• _Supplied information_
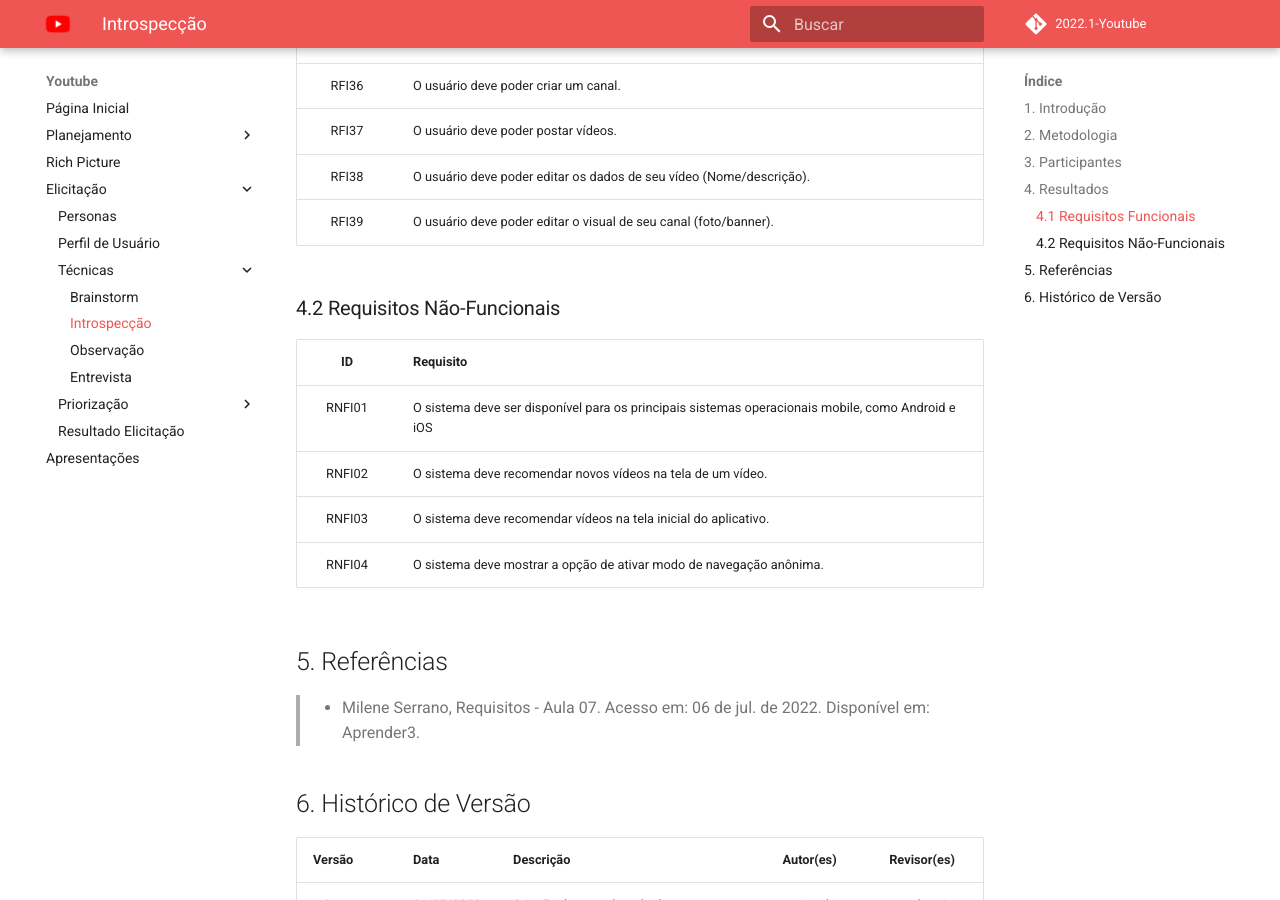
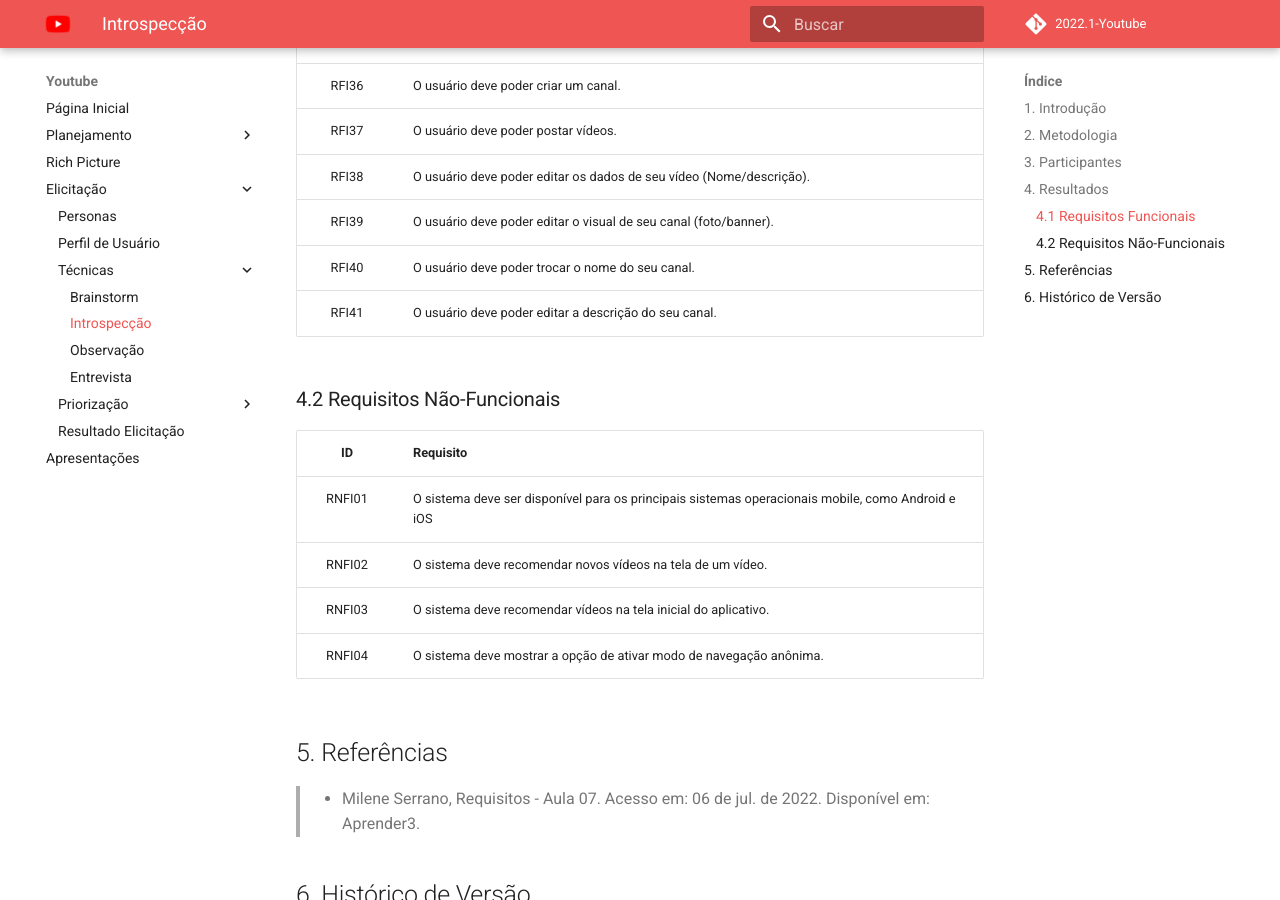
Before and after one commit to Requisitos-de-Software/2022.1-Youtube, an MkDocs documentation site: the page built from docs/elicitacao/tecnicas/introspeccao.md, in a window 1280 px wide and 900 px high, scrolled down 2349 px. Built offline with MkDocs 1.6.1 and Material for MkDocs 9.7.7, drawn with Linux system fonts in a browser that asks for light colours; comment, search, counter and statistics services are not loaded.

Commit message:
Adicionando RFI40 e RFI41.

```diff
--- a/docs/elicitacao/tecnicas/introspeccao.md
+++ b/docs/elicitacao/tecnicas/introspeccao.md
@@ -52,6 +52,8 @@ De forma mais específica, um dos integrantes teve uma visão mais focada em req
 | RFI37  | O usuário deve poder postar vídeos. |
 | RFI38  | O usuário deve poder editar os dados de seu vídeo (Nome/descrição). |
 | RFI39  | O usuário deve poder editar o visual de seu canal (foto/banner). |
+| RFI40  | O usuário deve poder trocar o nome do seu canal. |
+| RFI41  | O usuário deve poder editar a descrição do seu canal. |
 
 
 
```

• _Exercise details_
Reproduce the listing above exactly, but skip the pictures.

• _Result for this exercise_
Before and after one commit to Requisitos-de-Software/2022.1-Youtube, an MkDocs documentation site: the page built from docs/elicitacao/tecnicas/introspeccao.md, in a window 1280 px wide and 900 px high, scrolled down 2349 px. Built offline with MkDocs 1.6.1 and Material for MkDocs 9.7.7, drawn with Linux system fonts in a browser that asks for light colours; comment, search, counter and statistics services are not loaded.

Commit message:
Adicionando RFI40 e RFI41.

```diff
--- a/docs/elicitacao/tecnicas/introspeccao.md
+++ b/docs/elicitacao/tecnicas/introspeccao.md
@@ -52,6 +52,8 @@ De forma mais específica, um dos integrantes teve uma visão mais focada em req
 | RFI37  | O usuário deve poder postar vídeos. |
 | RFI38  | O usuário deve poder editar os dados de seu vídeo (Nome/descrição). |
 | RFI39  | O usuário deve poder editar o visual de seu canal (foto/banner). |
+| RFI40  | O usuário deve poder trocar o nome do seu canal. |
+| RFI41  | O usuário deve poder editar a descrição do seu canal. |
 
 
 
```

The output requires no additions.